This shouldn’t be a gray issue, but it looks like from the report churches either do a terrible job with their hiring practices or sadly doesn’t care.

I know the more that will come out, isn’t going to be good and I hope this story stays in the headlines for a while as a wake-up call to the churches in this blessed country because we should be and need to better.

If you haven’t read the article, feel free to read it here

My Favorite Cringe Bible Story

I love watching cringe videos. I don’t know if I am a terrible person, but to me, there is nothing funnier than awkward moments happening to innocent people.

One recent video that I saw that made me laugh, a flat-earther started yelling at a NASA employee in a coffee shop. It was amazing watching this crazy guy accusing the person from lying to the public.

Oh man, it was hilarious.

Because I am the type of person, one of my favorite stories in the Bible is in the book of Matthew.

When Jesus is facing death and Pilate decides to allow the crowd to pardon Jesus. So Pilate brings a known criminal to the crowd with Jesus. Naturally, they will come to their senses and request Jesus to be released.

Pilate asks, “Who should I release?”

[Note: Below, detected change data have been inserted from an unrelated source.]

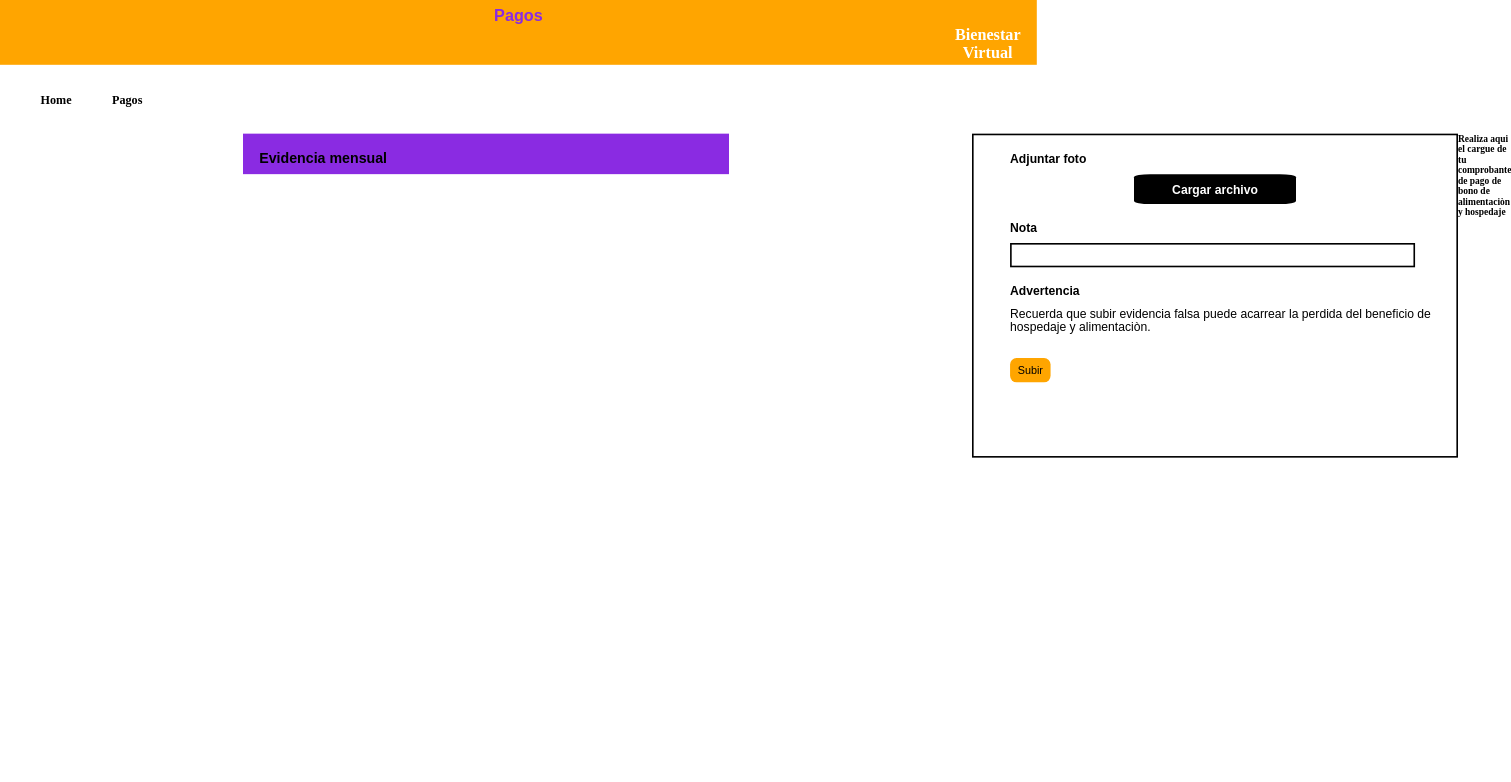
Repository: Diani123/Mis-actividades
Page: softwarebienestarinstitucional/pagos.html
These files come from the project's save history. The page is drawn as it stood at one moment and after a run of saves; the edit follows.
The browser window is 1280 px wide. The page is 1866 px wide, then 1800 px, so the pictures cover 1866 px, including what lies to the right of the window. The pictures show the whole page, at 81% of full size.

Above is the page before, as saved 2023-02-12 20:25:13.

After the next 2 saves:
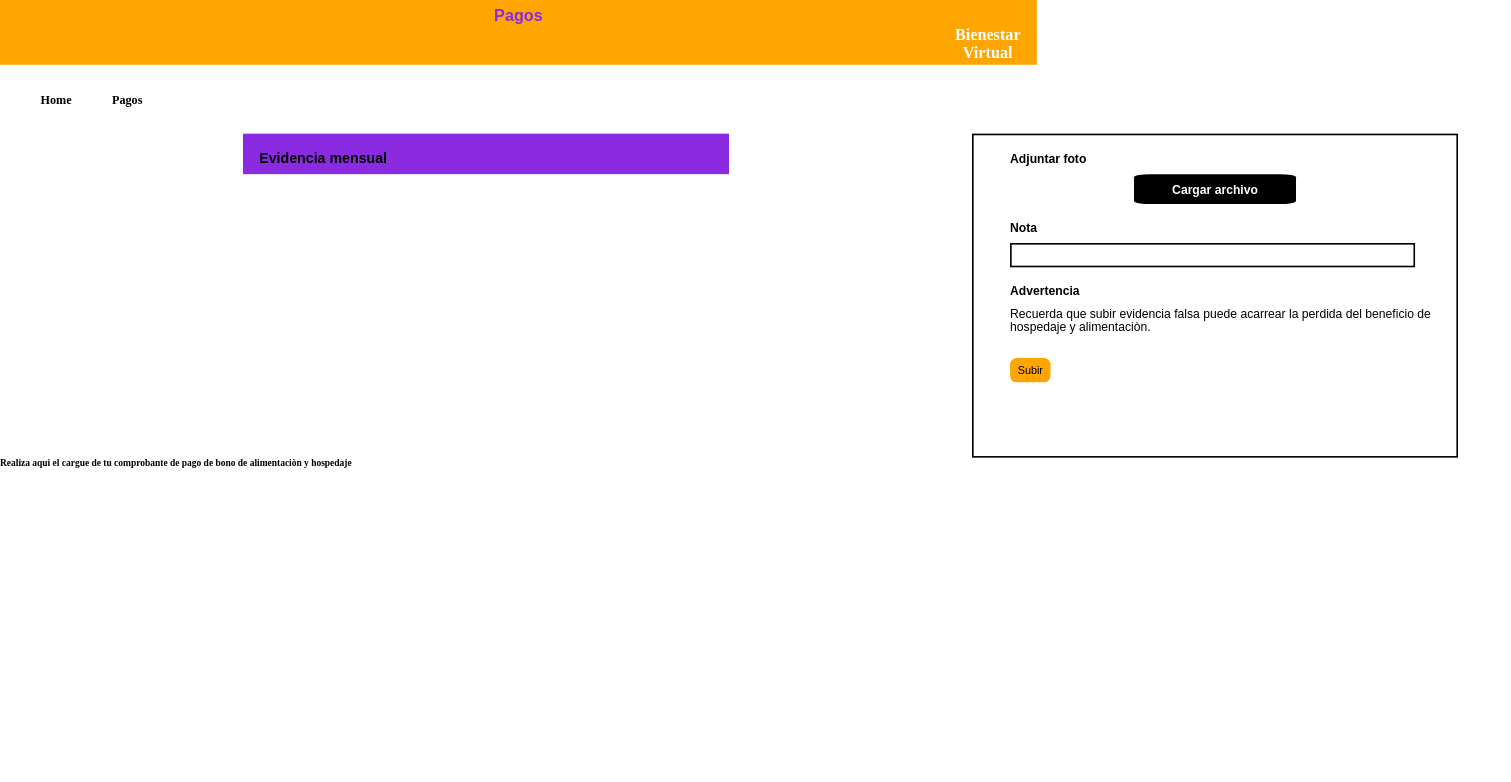
The 2 saves are shown as one change because they came seconds apart.
The last was saved 43 s later.
--- a/softwarebienestarinstitucional/pagos.css
+++ b/softwarebienestarinstitucional/pagos.css
@@ -76,7 +76,7 @@ body {
 }
 .ContainerT {
   display: grid;
-  grid-template-columns: repeat(3, 1fr);
+  grid-template-columns: repeat(2, 1fr);
   grid-template-rows: repeat(2, 1fr);
   grid-column-gap: 0px;
   grid-row-gap: 0px;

Crowd: “Barabas!!”

Pilate retorts, “Okay are you sure?”

Crowd: “Yes we want the criminal.”

Pilate: “Fine, but I am not responsible for this man’s death.”

And this is my favorite part; the crowd say’s “His blood is on all our children and us” (Matthew 27:26)

When they yell this at Pilate, I can imagine people going, “Really?! You want this nasty man back on the streets.” I can sense their stomach being a little knotted, and teeth a little clinched.

And the amusing thing is that I can image God the Father sitting in heaven, with his palm on his forehead saying “Really?! These people have no clue about my laws because they are asking for the exact thing that will save them and their children.”

Leviticus 17:11 speaks about the importance of a life used as an atonement.

“For the life of a creature is in the blood, and I have given it to you to make atonement for yourselves on the altar; it is the blood that makes atonement for one’s life.”

What a wonderfully cringe-worthy experience that became the salvation of the world.

With Easter season around the corner, let us be thankful for naive requests from the people that should have know better.